Description of the task:
For the records below, say how many lines contain the string "docs". Give the number only.

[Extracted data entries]

Segment Open

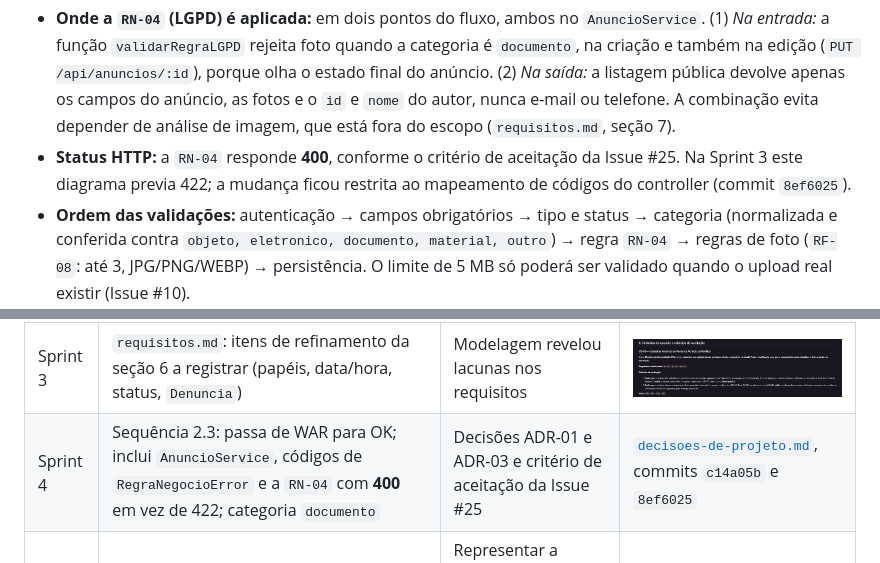
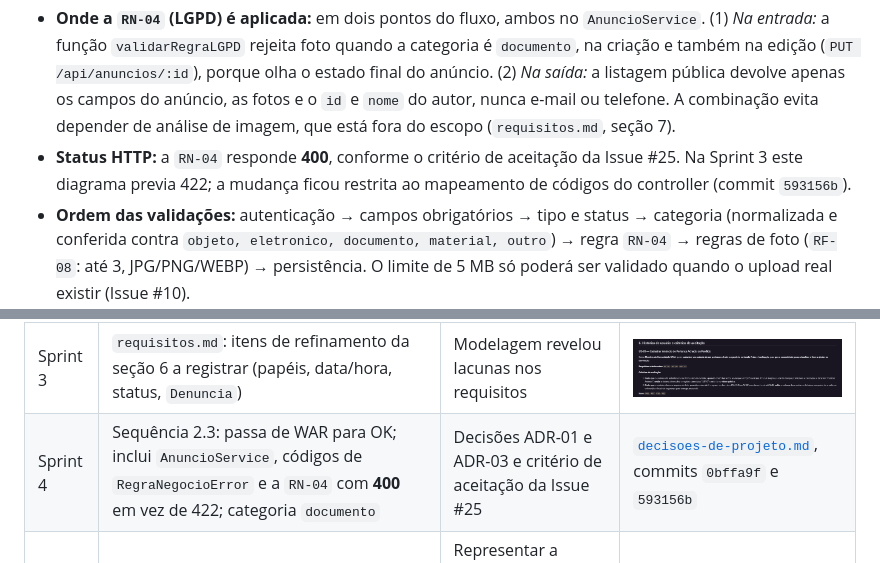
Before and after one commit to Matheus-Castro-Paula/Radar-UFLA, a Markdown page: docs/modelagem/modelagem.md, 2 parts joined by grey strips. Rendered like a GitHub page.

```diff
--- a/docs/modelagem/modelagem.md
+++ b/docs/modelagem/modelagem.md
@@ -196,7 +196,7 @@ sequenceDiagram
 **Descrição e decisões representadas:**
 
 - **Onde a `RN-04` (LGPD) é aplicada:** em dois pontos do fluxo, ambos no `AnuncioService`. (1) _Na entrada:_ a função `validarRegraLGPD` rejeita foto quando a categoria é `documento`, na criação e também na edição (`PUT /api/anuncios/:id`), porque olha o estado final do anúncio. (2) _Na saída:_ a listagem pública devolve apenas os campos do anúncio, as fotos e o `id` e `nome` do autor, nunca e-mail ou telefone. A combinação evita depender de análise de imagem, que está fora do escopo (`requisitos.md`, seção 7).
-- **Status HTTP:** a `RN-04` responde **400**, conforme o critério de aceitação da Issue #25. Na Sprint 3 este diagrama previa 422; a mudança ficou restrita ao mapeamento de códigos do controller (commit `8ef6025`).
+- **Status HTTP:** a `RN-04` responde **400**, conforme o critério de aceitação da Issue #25. Na Sprint 3 este diagrama previa 422; a mudança ficou restrita ao mapeamento de códigos do controller (commit `593156b`).
 - **Ordem das validações:** autenticação → campos obrigatórios → tipo e status → categoria (normalizada e conferida contra `objeto, eletronico, documento, material, outro`) → regra `RN-04` → regras de foto (`RF-08`: até 3, JPG/PNG/WEBP) → persistência. O limite de 5 MB só poderá ser validado quando o upload real existir (Issue #10).
 - **Persistência:** o anúncio nasce com `status = ATIVO` (critério de aceitação 1 de `US-01`). Anúncio e fotos são gravados na mesma transação, então uma falha não deixa anúncio sem as fotos informadas.
 - **Decisão sobre fotos de documentos:** o grupo confirmou a abordagem de **proibir** a foto na categoria `documento` (ADR-03). O campo `contem_dado_sensivel`, comentado no model `FotoAnuncio`, não é necessário.
@@ -414,6 +414,6 @@ A modelagem revelou lacunas entre requisitos, modelos e código. Cada item deve
 | Sprint 3 | ER (3): campos `created_at`/`updated_at`/`criado_em`, cardinalidades e `ON DELETE CASCADE` descritos; alinhado às migrations | Garantir correspondência exata entre modelo e código    | ![Usuarios](../sprints/evidencias/sprint-03-instancias-usuarios.jpg)  |
 | Sprint 3 | Seções 4 e 5: matriz reescrita com IDs de `requisitos.md`, Issues do backlog e arquivos reais                                | IDs e Issues da versão anterior estavam inconsistentes  | ![Requisitos](../sprints/evidencias/sprint-03-requisitos.png)|
 | Sprint 3 | `requisitos.md`: itens de refinamento da seção 6 a registrar (papéis, data/hora, status, `Denuncia`)                         | Modelagem revelou lacunas nos requisitos                |   ![Requisitos6](../sprints/evidencias/sprint-03-requisitos-secao6.png)|
-| Sprint 4 | Sequência 2.3: passa de WAR para OK; inclui `AnuncioService`, códigos de `RegraNegocioError` e a `RN-04` com **400** em vez de 422; categoria `documento` | Decisões ADR-01 e ADR-03 e critério de aceitação da Issue #25 | [`decisoes-de-projeto.md`](../projeto/decisoes-de-projeto.md), commits `c14a05b` e `8ef6025` |
+| Sprint 4 | Sequência 2.3: passa de WAR para OK; inclui `AnuncioService`, códigos de `RegraNegocioError` e a `RN-04` com **400** em vez de 422; categoria `documento` | Decisões ADR-01 e ADR-03 e critério de aceitação da Issue #25 | [`decisoes-de-projeto.md`](../projeto/decisoes-de-projeto.md), commits `0bffa9f` e `593156b` |
 | Sprint 4 | Novo Diagrama de Classes 3.3 (camada de serviços) | Representar a dependência entre rotas, controller, service e erro de negócio (ADR-01) | [`AnuncioService.js`](../../API/Back-End/src/services/AnuncioService.js) |
 | Sprint 4 | Seções 4, 5 e 6: arquivos do módulo de anúncios na matriz; itens 4 e 6 dos refinamentos atualizados | Rotas de anúncios implementadas e decisão da `RN-04` confirmada | Issues #24 e #25 |
```
Also changed, not shown: docs/projeto/decisoes-de-projeto.md (+3 -3 lines), docs/requisitos/requisitos.md (+1 -1 lines).
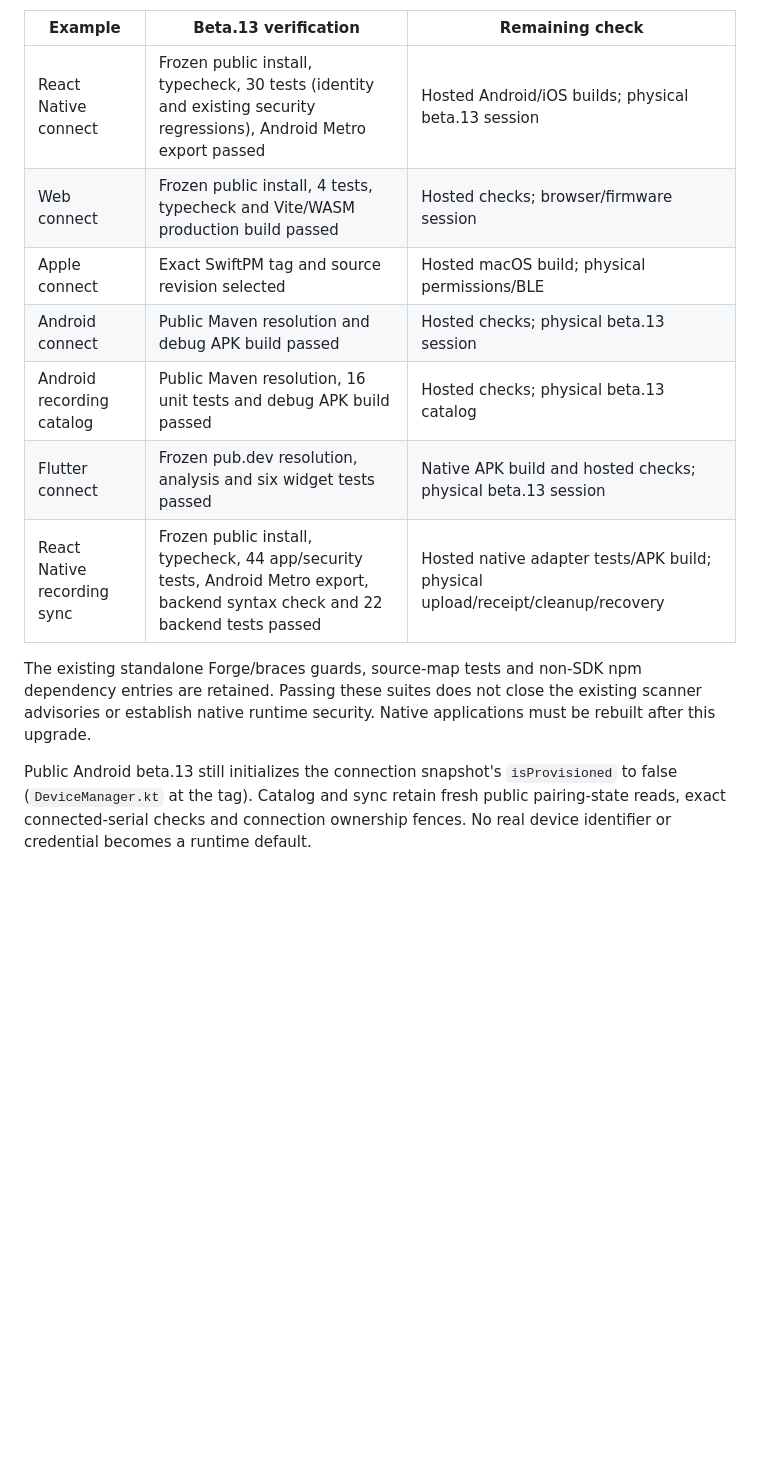
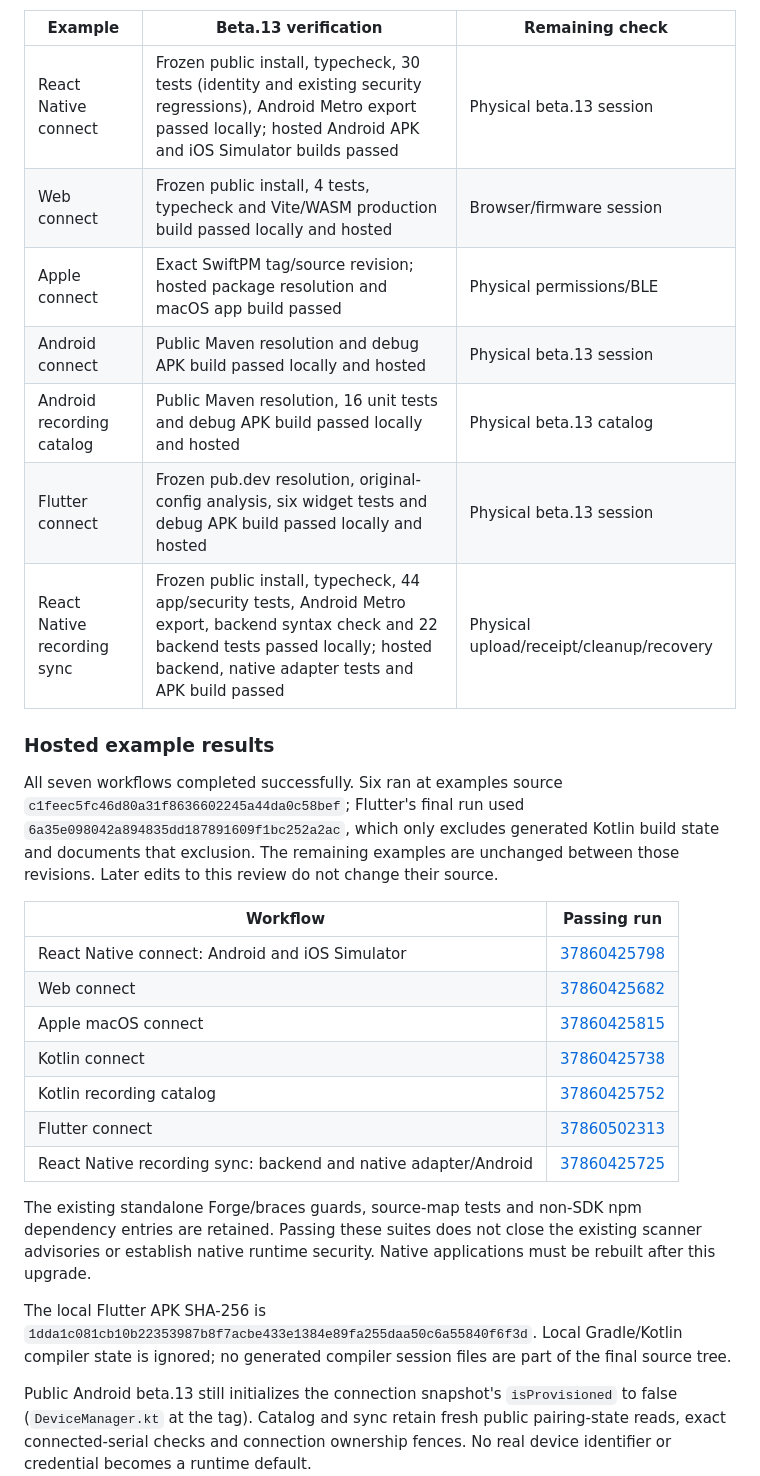
Before and after one commit to bota-dev/examples, a Markdown page: docs/independent-examples-review.md, the part around one of its changes. GitHub-like rendering; blank space fills up the shorter version.

Commit message:
docs(examples): record beta.13 platform verification

```diff
--- a/docs/independent-examples-review.md
+++ b/docs/independent-examples-review.md
@@ -22,18 +22,41 @@ availability, not acceptance of every consuming example.
 
 | Example | Beta.13 verification | Remaining check |
 | --- | --- | --- |
-| React Native connect | Frozen public install, typecheck, 30 tests (identity and existing security regressions), Android Metro export passed | Hosted Android/iOS builds; physical beta.13 session |
-| Web connect | Frozen public install, 4 tests, typecheck and Vite/WASM production build passed | Hosted checks; browser/firmware session |
-| Apple connect | Exact SwiftPM tag and source revision selected | Hosted macOS build; physical permissions/BLE |
-| Android connect | Public Maven resolution and debug APK build passed | Hosted checks; physical beta.13 session |
-| Android recording catalog | Public Maven resolution, 16 unit tests and debug APK build passed | Hosted checks; physical beta.13 catalog |
-| Flutter connect | Frozen pub.dev resolution, analysis and six widget tests passed | Native APK build and hosted checks; physical beta.13 session |
-| React Native recording sync | Frozen public install, typecheck, 44 app/security tests, Android Metro export, backend syntax check and 22 backend tests passed | Hosted native adapter tests/APK build; physical upload/receipt/cleanup/recovery |
+| React Native connect | Frozen public install, typecheck, 30 tests (identity and existing security regressions), Android Metro export passed locally; hosted Android APK and iOS Simulator builds passed | Physical beta.13 session |
+| Web connect | Frozen public install, 4 tests, typecheck and Vite/WASM production build passed locally and hosted | Browser/firmware session |
+| Apple connect | Exact SwiftPM tag/source revision; hosted package resolution and macOS app build passed | Physical permissions/BLE |
+| Android connect | Public Maven resolution and debug APK build passed locally and hosted | Physical beta.13 session |
+| Android recording catalog | Public Maven resolution, 16 unit tests and debug APK build passed locally and hosted | Physical beta.13 catalog |
+| Flutter connect | Frozen pub.dev resolution, original-config analysis, six widget tests and debug APK build passed locally and hosted | Physical beta.13 session |
+| React Native recording sync | Frozen public install, typecheck, 44 app/security tests, Android Metro export, backend syntax check and 22 backend tests passed locally; hosted backend, native adapter tests and APK build passed | Physical upload/receipt/cleanup/recovery |
+
+### Hosted example results
+
+All seven workflows completed successfully. Six ran at examples source
+`c1feec5fc46d80a31f8636602245a44da0c58bef`; Flutter's final run used
+`6a35e098042a894835dd187891609f1bc252a2ac`, which only excludes generated Kotlin
+build state and documents that exclusion. The remaining examples are unchanged
+between those revisions. Later edits to this review do not change their source.
+
+| Workflow | Passing run |
+| --- | --- |
+| React Native connect: Android and iOS Simulator | [37860425798](https://github.com/bota-dev/examples/actions/runs/37860425798) |
+| Web connect | [37860425682](https://github.com/bota-dev/examples/actions/runs/37860425682) |
+| Apple macOS connect | [37860425815](https://github.com/bota-dev/examples/actions/runs/37860425815) |
+| Kotlin connect | [37860425738](https://github.com/bota-dev/examples/actions/runs/37860425738) |
+| Kotlin recording catalog | [37860425752](https://github.com/bota-dev/examples/actions/runs/37860425752) |
+| Flutter connect | [37860502313](https://github.com/bota-dev/examples/actions/runs/37860502313) |
+| React Native recording sync: backend and native adapter/Android | [37860425725](https://github.com/bota-dev/examples/actions/runs/37860425725) |
 
 The existing standalone Forge/braces guards, source-map tests and non-SDK npm
 dependency entries are retained. Passing these suites does not close the existing
 scanner advisories or establish native runtime security. Native applications must
 be rebuilt after this upgrade.
+
+The local Flutter APK SHA-256 is
+`1dda1c081cb10b22353987b8f7acbe433e1384e89fa255daa50c6a55840f6f3d`.
+Local Gradle/Kotlin compiler state is ignored; no generated compiler session
+files are part of the final source tree.
 
 Public Android beta.13 still initializes the connection snapshot's `isProvisioned`
 to false (`DeviceManager.kt` at the tag). Catalog and sync retain fresh public
```
Also changed, not shown: other parts of docs/independent-examples-review.md (+8 -4 lines).
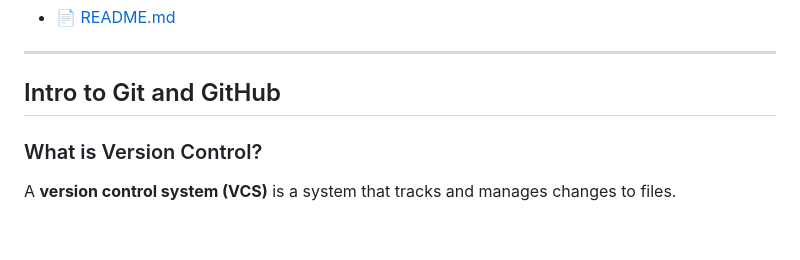
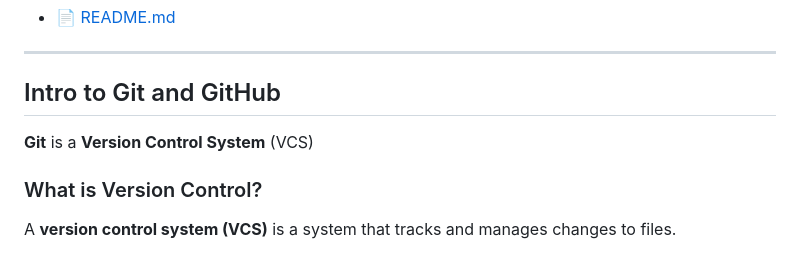
Before and after one commit to AlexandraEL9/course-notes, a Markdown page: git-notes.md, the part around the change printed below. Rendered like a GitHub page; blank space fills up the shorter version.

Commit message:
update notes

```diff
--- a/git-notes.md
+++ b/git-notes.md
@@ -32,6 +32,8 @@
 ---
 
 ## Intro to Git and GitHub
+
+**Git** is a **Version Control System** (VCS)
 
 ### What is Version Control?
 A **version control system (VCS)** is a system that tracks and manages changes to files.
```
Also changed, not shown: other parts of git-notes.md (+2 -0 lines).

Segment Closed

Final answer:
9